Safety / Precautions

  • More good quality clinical research is needed to adequately ascertain if herbal supplements containing African mango are safe and efficient for weight loss and Type 2 Diabetes
  • The safety of products made from the African mango have not been adequately evaluated during pregnancy
  • Avoid taking products made from this plant during pregnancy and lactation
  • Theoretically, an interaction could occur when taking this plant along with certain medications to treat Type 2 Diabetes; check with your healthcare provider first before taking supplements made from this plant
  • Adulteration of herbal products, including certain supplements purportedly containing African mango, may occur and could be responsible for varying types of hepatic and renal toxicities (Kilinçalp et al., 2014; Stikel, 2015).

Before you decide to take any medicinal herb or herbal supplement, be sure to consult with a health care professional first. Avoid self-medication and self-diagnosis: Always be on the safe side!

References:

Eggeling WJ, Dale I. Indigenous Trees of the Uganda Protectorate.
Entebbe, Uganda: Government Printer; 1951; pp. 409-411.

Figuereido E, Smith GF. Common Names of Angolan Plants.
Pretoria: Protea Book House: 2017; p. 90.

Irvine FR. Woody Plants of Ghana.
London: Oxford University Press; 1961; pp. 506-57.

Iwu M. Handbook of African Medicinal Plants 2nd ed. Boca Raton: FL.
CRC Press; 2014; pp. 239-242.

Keay RWJ. Trees of Nigeria.
London: Oxford University Press; 2000; p. 332.

Kilinçalp S, Başar O, Coban S, Yüksel I. Irvingia gabonensis (African mango): innocent magic formula? Acta Gastroenterol Belg. 2014; 77(1):75-6.

Kothari SC, Shivarudraiah P, Venkataramaiah SB, Gavara S, Soni MG. Subchronic toxicity and mutagenicity/genotoxicity studies of Irvingia gabonensis extract (IGOB131). Food Chem Toxicol. 2012; 50(5):1468-79. doi: 10.1016/j.fct.2012.02.023.

Mabberley DJ. Mabberley’s Plant Book 4th ed.
London: Cambridge University Press; 2017; p. 470.
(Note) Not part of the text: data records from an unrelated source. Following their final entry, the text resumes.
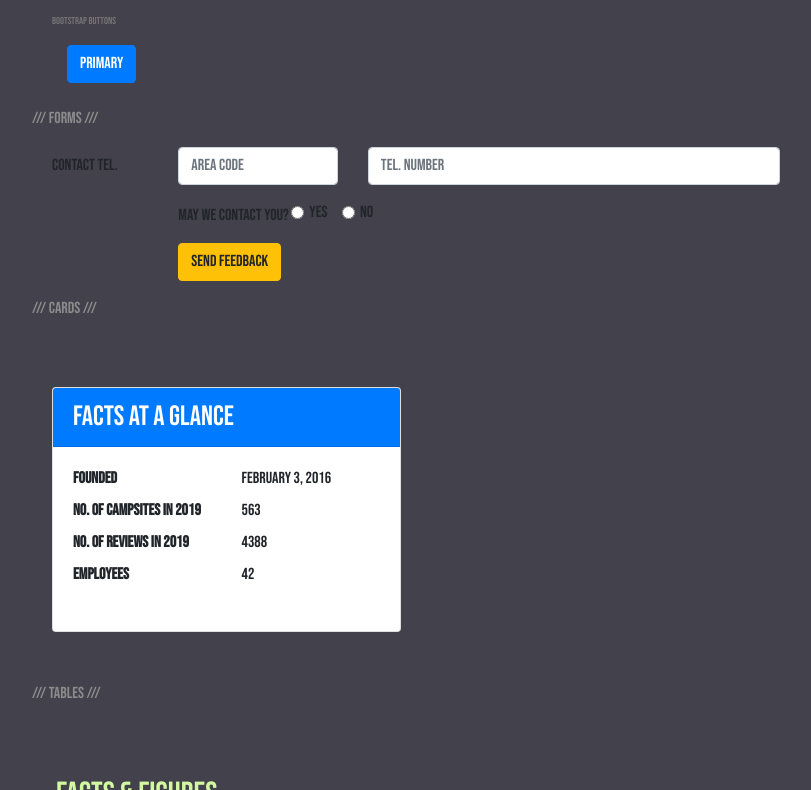
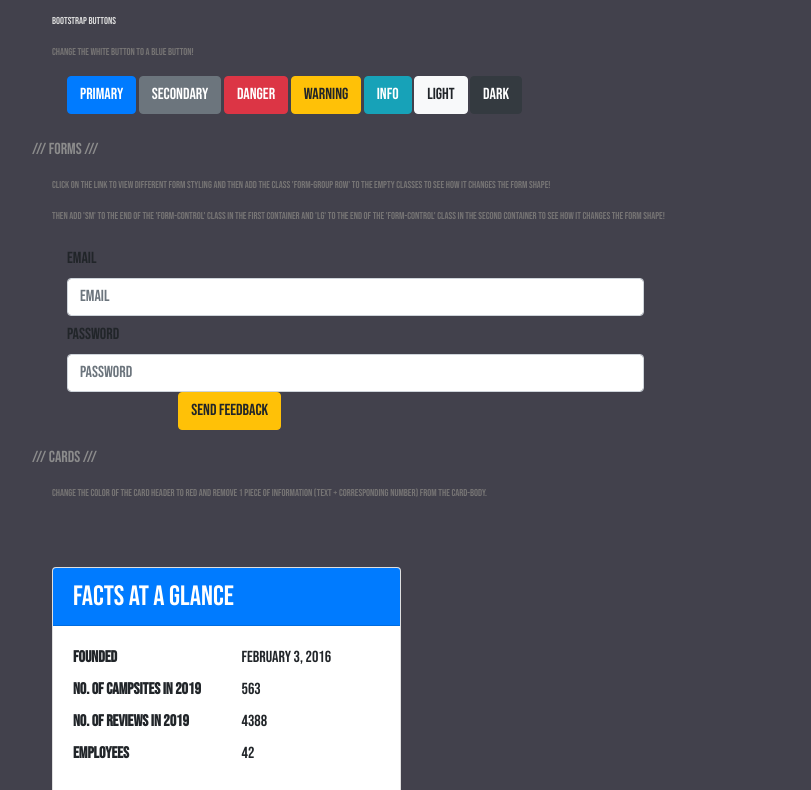
Before and after one commit to andremichalowski/nuCamp_student_excercises, a website: page bootstrap.html in a window 1280 px wide. Shown: the part 1065-1855 px from the top of the page, without its empty margins (244-1055 px from the left). Drawn offline with nearby package versions, Linux system fonts and the light colour scheme.

Commit message:
Bootstrap Week 2 Initial Exercises

```diff
--- a/bootstrap.html
+++ b/bootstrap.html
@@ -16,15 +16,15 @@
         <link rel="stylesheet" href="node_modules/bootstrap-social/bootstrap-social.css" />
         <link rel="stylesheet" href="css/styles.css" />
 
-        <title>NUCAMP SUPLEMENTAL EXCERCISES</title>
+        <title>NUCAMP SUPLEMENTAL EXERCISES</title>
     </head>
 
 <body>
 
     <header>
         <div>
-            <a href="index.html"><h1>NUCAMP SUPLEMENTAL EXCERCISES</h1></a>
-            <p>(Additional excercises to help students with Saturday Workshops)</p>
+            <a href="index.html"><h1>NUCAMP SUPLEMENTAL EXERCISES</h1></a>
+            <p>(Additional exercises to help students with Saturday Workshops)</p>
         </div>
     </header>
 
@@ -68,43 +68,44 @@
 
             <p>/// BUTTONS ///</p>
               <div class="i">
-                <p class="ps"> Font awesome</p>
+                <p class="ps"> <a href="https://fontawesome.com/v5.15/icons?d=gallery&p=2">Font Awesome</a></p>
                 <i class="fa fa-info fa-lg"></i>
                 <i class="fa fa-instagram"></i>
               </div>
               <br/>
               <div class="i">
-                <p class="ps">Bootstrap Buttons</p>
+                <p class="ps"><a href="https://getbootstrap.com/docs/4.0/components/buttons/">Bootstrap Buttons</a></p>
+                <p class="ps">Change the white button to a blue button!</p>
                 <div class="col">
                     <button type="button" class="btn btn-primary">Primary</button>
+                    <button type="button" class="btn btn-secondary">Secondary</button>
+                    <button type="button" class="btn btn-danger">Danger</button>
+                    <button type="button" class="btn btn-warning">Warning</button>
+                    <button type="button" class="btn btn-info">Info</button>
+                    <button type="button" class="btn btn-light">Light</button>
+                    <button type="button" class="btn btn-dark">Dark</button>
                 </div>
               </div>
               <br/>
-            <p>/// FORMS ///</p>
+            <p href="https://getbootstrap.com/docs/4.0/components/forms/#horizontal-form">/// FORMS ///</p>
+                <p class="ps i">Click on the link to view different form styling and then add the class 'form-group row' to the empty classes to see how it changes the form shape!</p>
+                <p class="ps i">Then add 'sm' to the end of the 'form-control' class in the first container and 'lg' to the end of the 'form-control' class in the second container to see how it changes the form shape!</p>
+
               <div class="i">
                 <form>
-                  <div class="form-group row">
-                      <label for="areaCode" class="col-md-2 col-form-label">Contact Tel.</label>
-                      <div class="col-5 col-md-3">
-                          <input type="tel" class="form-control" id="areaCode" name="areaCode" placeholder="Area code" />
-                      </div>
-                      <div class="col-7">
-                          <input type="tel" class="form-control" name="telNum" placeholder="Tel. number" />
+                    <div class="">
+                        <label for="inputEmail3" class="col-sm-2 col-form-label">Email</label>
+                        <div class="col-sm-10">
+                        <input type="email" class="form-control" id="inputEmail3" placeholder="Email">
                         </div>
                     </div>
-                  <div class="form-group row">
-                      <div class="col offset-md-2">
-                          May we contact you?
-                          <div class="form-check form-check-inline">
-                              <input type="radio" class="form-check-input" id="contactYes" name="contactRadios" value="yes" />
-                              <label for="contactYes" class="form-check-label">Yes</label>
-                          </div>
-                          <div class="form-check form-check-inline">
-                              <input type="radio" class="form-check-input" id="contactNo" name="contactRadios" value="no" />
-                              <label for="contactNo" class="form-check-label">No</label>
+                    <div class="">
+                        <label for="inputPassword3" class="col-sm-2 col-form-label">Password</label>
+                        <div class="col-sm-10">
+                        <input type="password" class="form-control" id="inputPassword3" placeholder="Password">
                         </div>
                     </div>
-                  </div>
+
                     <div class="form-group row">
                         <div class="offset-md-2 col-md-10">
                             <button type="submit" class="btn btn-warning">Send Feedback</button>
@@ -114,12 +115,9 @@
               </div>
 
             <p>/// CARDS ///</p>
+            <p class="ps i">Change the color of the card header to red and remove 1 piece of information (text + corresponding number) from the card-body.</p>
                 <div class="i">
                     <div class="row row-content i">
-                      <!-- <div class="col-sm-6">
-                          <h3>Our Mission</h3>
-                          <p>We present a curated database of the best campsites in the vast woods and backcountry of the World Wide Web Wilderness. We increase access to adventure for the public while promoting safe and respectful use of resources. The expert wilderness trekkers on our staff personally verify each campsite to make sure that they are up to our standards. We also present a platform for campers to share reviews on campsites they have visited with  each other.</p>
-                        </div> -->
                         <div class="col-sm-6">
                             <div class="card">
                                 <h3 class="card-header bg-primary text-white">Facts At a Glance</h3>
@@ -137,21 +135,11 @@
                                 </div>
                             </div>
                         </div>
-                        <!-- <div class="col">
-                            <div class="card bg-light mt-3">
-                                <blockquote class="blockquote card-body">
-                                    <p class="mb-0">I will not follow where the path may lead, but I will go where there is no path, and I will leave a trail.</p>
-                                    <footer class="blockquote-footer">Muriel Strode,
-                                        <cite title="Source Title">"Wind-Wafted Wild Flowers" -
-                                            The Open Court, 1903
-                                        </cite>
-                                    </footer>
-                                </blockquote>
-                            </div>
-                        </div>   -->
                     </div>
                 </div>
+
             <p>/// TABLES ///</p>
+            <p class="ps i">Remove the 'table-striped' class from the table to see how it changes!</p>
                 <div class="i">
                     <div class="row row-content i">
                         <div class="col-sm-9">
@@ -217,6 +205,7 @@
             <br/>
 
         </div>
+        <p class="ps i">Check out these additional exercises </p>
         <br/>
 
         <div>
@@ -245,8 +234,60 @@
 </html>
 
 
+
+<!-- BUTTON SOLUTION:
+Change:
+    <button type="button" class="btn btn-info">Info</button>
+
+so that 'btn-info' becomes 'btn-warning'
+-->
+
+<!-- CARD SOLUTION:
+<div class="card">
+    <h3 class="card-header bg-danger text-white">Facts At a Glance</h3>
+    <div class="card-body">
+        <dl class="row">
+            <dt class="col-6">Founded</dt>
+            <dd class="col-6">February 3, 2016</dd>
+            <dt class="col-6">No. of Campsites in 2019</dt>
+            <dd class="col-6">563</dd>
+            <dt class="col-6">No. of Reviews in 2019</dt>
+            <dd class="col-6">4388</dd>
+        </dl>
+    </div>
+</div>
+-->
+
+<!-- FORM SOLUTION:
+<div class="i">
+    <form>
+        <div class="form-group row">
+            <label for="inputEmail3" class="col-sm-2 col-form-label">Email</label>
+            <div class="col-sm-10">
+            <input type="email" class="form-control-sm" id="inputEmail3" placeholder="Email">
+            </div>
+        </div>
+        <div class="form-group row">
+            <label for="inputPassword3" class="col-sm-2 col-form-label">Password</label>
+            <div class="col-sm-10">
+            <input type="password" class="form-control-lg" id="inputPassword3" placeholder="Password">
+            </div>
+        </div>
+
+        <div class="form-group row">
+            <div class="offset-md-2 col-md-10">
+                <button type="submit" class="btn btn-warning">Send Feedback</button>
+            </div>
+        </div>
+    </form>
+</div>
+-->
+
+<!-- TABLE SOLUTION:
+(Remove class 'table-striped' from table.)
+-->
+
 <!-- MEDIA OBJECT SOLUTION:
-
 <div class="media bb">
     <div class="media-body align-self-center">
         <h3>Brutalism in the 1960's</h3>
@@ -254,5 +295,4 @@
     </div>
     <img class="d-flex mr-3 img-thumbnail" src="img/img1.png" alt="Breadcrumb Trail" />
 </div>
-
 -->
```
Lines whose indentation alone changed are shown as unchanged.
Mann A, Gbate M, Umar AN. Medicinal and Economic Plants of Nupeland.
Bida, Niger State: Jube-Evans Books; 2003; p. 136.

Méndez-Del Villar M, González-Ortiz M, Martínez-Abundis E, Pérez-Rubio KG, Cortez-Navarrete M. Effect of Irvingia gabonensis on Metabolic Syndrome, Insulin Sensitivity, and Insulin Secretion. J Med Food. 2018; 21(6):568-574. doi: 10.1089/jmf.2017.0092.
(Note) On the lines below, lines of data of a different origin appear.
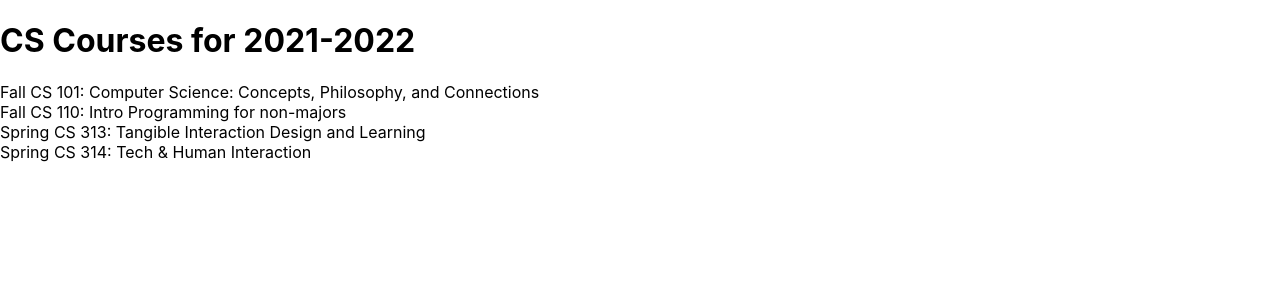
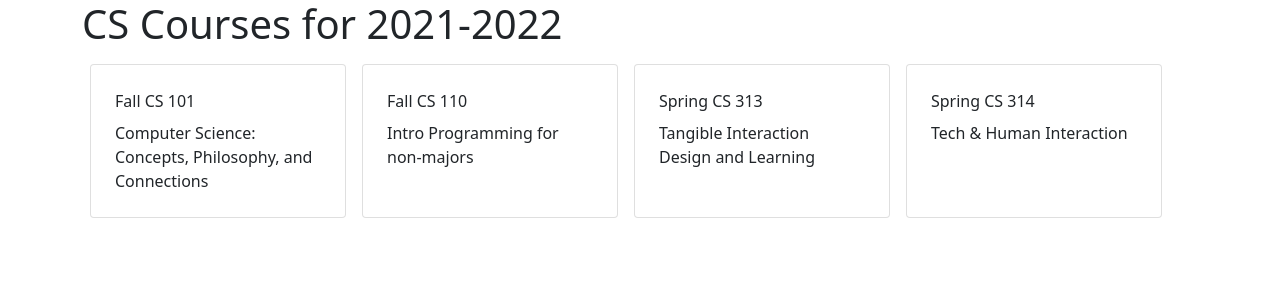
Before and after one commit to grassie10/scheduler, a React (Create React App) app: page / in a window 1280 px wide. Shown: the top 300 px of the page. Built offline with nearby package versions, Linux system fonts and the light colour scheme.

Commit message:
Add styles

```diff
--- a/package.json
+++ b/package.json
@@ -6,6 +6,7 @@
     "@testing-library/jest-dom": "^5.14.1",
     "@testing-library/react": "^11.2.7",
     "@testing-library/user-event": "^12.8.3",
+    "bootstrap": "^5.1.1",
     "react": "^17.0.2",
     "react-dom": "^17.0.2",
     "react-scripts": "4.0.3",
--- a/src/App.css
+++ b/src/App.css
@@ -28,6 +28,11 @@
   color: #61dafb;
 }
 
+.course-list {
+  display: grid;
+  grid-template-columns: repeat(auto-fill, minmax(12rem, 17rem));
+}
+
 @keyframes App-logo-spin {
   from {
     transform: rotate(0deg);
--- a/src/App.js
+++ b/src/App.js
@@ -1,4 +1,5 @@
 import React from 'react';
+import './App.css';
 
 const schedule = {
   "title": "CS Courses for 2021-2022",
@@ -41,19 +42,22 @@
 );
 
 const Course = ({ course }) => (
-  <div>
-    { getCourseTerm(course) } CS { getCourseNumber(course) }: { course.title }
+  <div className="card m-2 p-2">
+    <div className="card-body">
+      <div className="card-title">{ getCourseTerm(course) } CS { getCourseNumber(course) }</div>
+      <div className="card-text">{ course.title }</div>
+    </div>
   </div>
 );
 
 const CourseList = ({ courses }) => (
-  <div>
+  <div className="course-list">
   { Object.values(courses).map(course => <Course key={course.id} course={ course } />) }
   </div>
 );
 
 const App = () =>  (
-  <div>
+  <div className="container">
     <Banner title={ schedule.title } />
     <CourseList courses={ schedule.courses } />
   </div>
--- a/src/index.js
+++ b/src/index.js
@@ -1,6 +1,6 @@
 import React from 'react';
 import ReactDOM from 'react-dom';
-import './index.css';
+import 'bootstrap/dist/css/bootstrap.min.css';
 import App from './App';
 import reportWebVitals from './reportWebVitals';
 
```
Also changed, not shown: 1 other file (tests, documents, lock files or other folders).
Ngondi JL, Etoundi BC, Nyangono CB, Mbofung CM, Oben JE.IGOB131, a novel seed extract of the West African plant Irvingia gabonensis, significantly reduces body weight and improves metabolic parameters in overweight humans in a randomized double-blind placebo controlled investigation. Lipids Health Dis. 2009; 8:7. doi: 10.1186/1476-511X-8-7.

Oben JE, Ngondi JL, Momo CN, Agbor GA, Sobgui CS.The use of a Cissus quadrangularis/Irvingia gabonensis combination in the management of weight loss: a double-blind placebo-controlled study. Lipids Health Dis. 2008;7:12. doi: 10.1186/1476-511X-7-12.
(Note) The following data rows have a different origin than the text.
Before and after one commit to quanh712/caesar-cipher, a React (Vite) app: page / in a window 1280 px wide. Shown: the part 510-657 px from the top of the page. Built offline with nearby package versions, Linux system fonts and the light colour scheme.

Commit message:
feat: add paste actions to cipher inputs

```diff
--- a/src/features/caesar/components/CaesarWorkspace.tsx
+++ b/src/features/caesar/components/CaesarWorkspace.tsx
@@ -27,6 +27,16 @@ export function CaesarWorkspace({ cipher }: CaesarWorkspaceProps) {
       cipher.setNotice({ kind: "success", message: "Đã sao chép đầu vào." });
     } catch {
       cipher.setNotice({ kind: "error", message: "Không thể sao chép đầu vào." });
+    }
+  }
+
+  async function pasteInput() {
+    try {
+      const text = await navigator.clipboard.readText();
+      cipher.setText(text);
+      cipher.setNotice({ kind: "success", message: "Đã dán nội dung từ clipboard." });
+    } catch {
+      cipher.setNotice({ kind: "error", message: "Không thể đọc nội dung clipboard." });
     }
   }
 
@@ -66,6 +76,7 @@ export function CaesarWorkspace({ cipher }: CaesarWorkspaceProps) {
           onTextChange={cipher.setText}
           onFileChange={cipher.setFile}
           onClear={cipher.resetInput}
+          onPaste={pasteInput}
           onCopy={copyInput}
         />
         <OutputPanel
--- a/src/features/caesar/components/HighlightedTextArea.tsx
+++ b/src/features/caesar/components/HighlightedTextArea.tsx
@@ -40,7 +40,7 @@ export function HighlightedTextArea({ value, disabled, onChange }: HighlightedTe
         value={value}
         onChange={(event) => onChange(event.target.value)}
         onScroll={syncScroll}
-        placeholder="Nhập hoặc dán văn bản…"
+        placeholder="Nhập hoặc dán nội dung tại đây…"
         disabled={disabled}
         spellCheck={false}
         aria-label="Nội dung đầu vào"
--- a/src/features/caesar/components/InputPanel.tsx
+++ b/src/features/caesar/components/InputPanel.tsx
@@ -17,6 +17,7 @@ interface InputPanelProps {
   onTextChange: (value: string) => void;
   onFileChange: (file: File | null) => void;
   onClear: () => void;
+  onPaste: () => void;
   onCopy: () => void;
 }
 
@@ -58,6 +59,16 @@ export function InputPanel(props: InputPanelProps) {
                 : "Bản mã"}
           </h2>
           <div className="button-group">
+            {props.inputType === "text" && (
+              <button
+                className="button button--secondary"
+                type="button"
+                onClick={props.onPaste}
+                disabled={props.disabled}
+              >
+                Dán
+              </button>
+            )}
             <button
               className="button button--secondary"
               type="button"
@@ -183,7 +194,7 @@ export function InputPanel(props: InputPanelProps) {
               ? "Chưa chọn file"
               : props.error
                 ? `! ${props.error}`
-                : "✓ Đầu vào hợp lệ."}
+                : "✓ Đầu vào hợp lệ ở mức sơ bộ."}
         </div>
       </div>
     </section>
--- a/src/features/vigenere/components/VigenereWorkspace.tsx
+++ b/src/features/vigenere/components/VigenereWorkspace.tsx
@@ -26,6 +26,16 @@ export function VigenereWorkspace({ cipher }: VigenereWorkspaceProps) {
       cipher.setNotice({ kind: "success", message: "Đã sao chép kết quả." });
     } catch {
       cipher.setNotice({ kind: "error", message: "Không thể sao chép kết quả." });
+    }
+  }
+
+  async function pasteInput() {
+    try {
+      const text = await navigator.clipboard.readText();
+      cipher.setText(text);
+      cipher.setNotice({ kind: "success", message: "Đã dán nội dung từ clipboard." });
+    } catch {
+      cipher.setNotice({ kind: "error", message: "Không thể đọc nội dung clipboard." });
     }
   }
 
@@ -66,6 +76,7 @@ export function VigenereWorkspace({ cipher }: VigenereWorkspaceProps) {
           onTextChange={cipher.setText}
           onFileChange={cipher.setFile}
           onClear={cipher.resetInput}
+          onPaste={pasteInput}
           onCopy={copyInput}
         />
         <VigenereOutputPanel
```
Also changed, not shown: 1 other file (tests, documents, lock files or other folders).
Ojo OA, Ojo AB, Ajiboye BO, Oyinloye BE, Akinyemi AJ, Okesola MA, Boligon AA, de Campos MMA. Chromatographic fingerprint analysis, antioxidant properties, and inhibition of cholinergic enzymes (acetylcholinesterase and butyrylcholinesterase) of phenolic extracts from Irvingia gabonensis (Aubry-Lecomte ex O'Rorke) Baill bark. J Basic Clin Physiol Pharmacol. 2018;29(2):217-224. doi: 10.1515/jbcpp-2017-0063.

Okolo C, Johnson PB, Abdurahman EM, Abdu-Aguye I, Hussaini IM. Analgesic effect of Irvingia gabonensis stem bark extract. J Ethnopharm. 1995; 45(2):125-129.
Onakpoya I, Davies L, Posadzki P, Ernst E. The efficacy of Irvingia gabonensis supplementation in the management of overweight and obesity: a systematic review of randomized controlled trials. J Diet Suppl. 2013;10(1):29-38. doi: 10.3109/19390211.2012.760508.

Quattrocchi, U. World Dictionary of Medicinal and Poisonous Plants (Vol.3).
Boca Raton, FL: CRC Press; 2012; p.603.

Ross SM. African mango (IGOB131): a proprietary seed extract of Irvingia gabonensis is found to be effective in reducing body weight and improving metabolic parameters in overweight humans. Holist Nurs Pract. 2011;25(4):215-7. doi: 10.1097/HNP.0b013e318222735a.

Sánchez-Monge E. Diccionario de Plantas de Interés Agrícola Vol. 1.
Madrid: Ministerio de Agricultura; 2001; p. 579.

Stickel F. Liver injury from herbal and dietary supplements. [Article in German].
Dtsch Med Wochenschr. 2015; 140(12):908-11. doi: 10.1055/s-0041-102437.